• **What this task involves**: Nothing in the records below should be altered in the copy, although the pictures must be left out.

Revision comparison data:
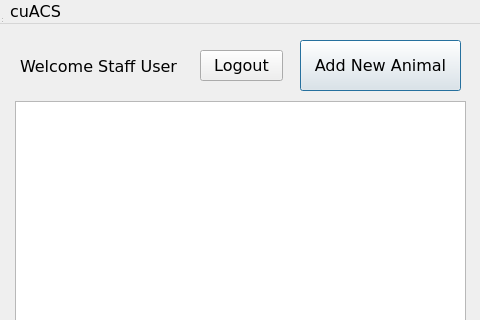
Before: the Qt Designer form manageanimal.ui in ColeMacdonald1709/comp3004, drawn with Qt 5; both pictures show x 0 to 480 and y 0 to 320 of the 1014 by 800 pixel window.
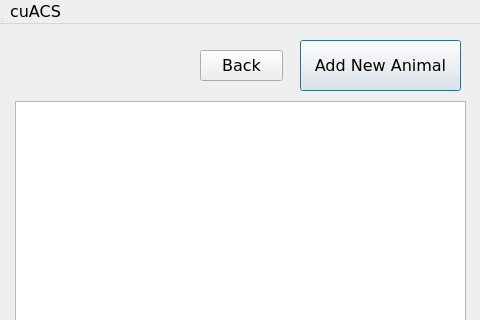
After: the same form once the commit is applied.

```diff
--- a/manageanimal.ui
+++ b/manageanimal.ui
@@ -140,19 +140,6 @@
      </property>
     </column>
    </widget>
-   <widget class="QLabel" name="lblWelcome">
-    <property name="geometry">
-     <rect>
-      <x>20</x>
-      <y>56</y>
-      <width>161</width>
-      <height>21</height>
-     </rect>
-    </property>
-    <property name="text">
-     <string>Welcome Staff User</string>
-    </property>
-   </widget>
    <widget class="QPushButton" name="btnLogout">
     <property name="geometry">
      <rect>
@@ -163,7 +150,7 @@
      </rect>
     </property>
     <property name="text">
-     <string>Logout</string>
+     <string>Back</string>
     </property>
    </widget>
    <widget class="QWidget" name="verticalLayoutWidget">
```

• **Answer to the problem**:
Before: the Qt Designer form manageanimal.ui in ColeMacdonald1709/comp3004, drawn with Qt 5; both pictures show x 0 to 480 and y 0 to 320 of the 1014 by 800 pixel window.
After: the same form once the commit is applied.

```diff
--- a/manageanimal.ui
+++ b/manageanimal.ui
@@ -140,19 +140,6 @@
      </property>
     </column>
    </widget>
-   <widget class="QLabel" name="lblWelcome">
-    <property name="geometry">
-     <rect>
-      <x>20</x>
-      <y>56</y>
-      <width>161</width>
-      <height>21</height>
-     </rect>
-    </property>
-    <property name="text">
-     <string>Welcome Staff User</string>
-    </property>
-   </widget>
    <widget class="QPushButton" name="btnLogout">
     <property name="geometry">
      <rect>
@@ -163,7 +150,7 @@
      </rect>
     </property>
     <property name="text">
-     <string>Logout</string>
+     <string>Back</string>
     </property>
    </widget>
    <widget class="QWidget" name="verticalLayoutWidget">
```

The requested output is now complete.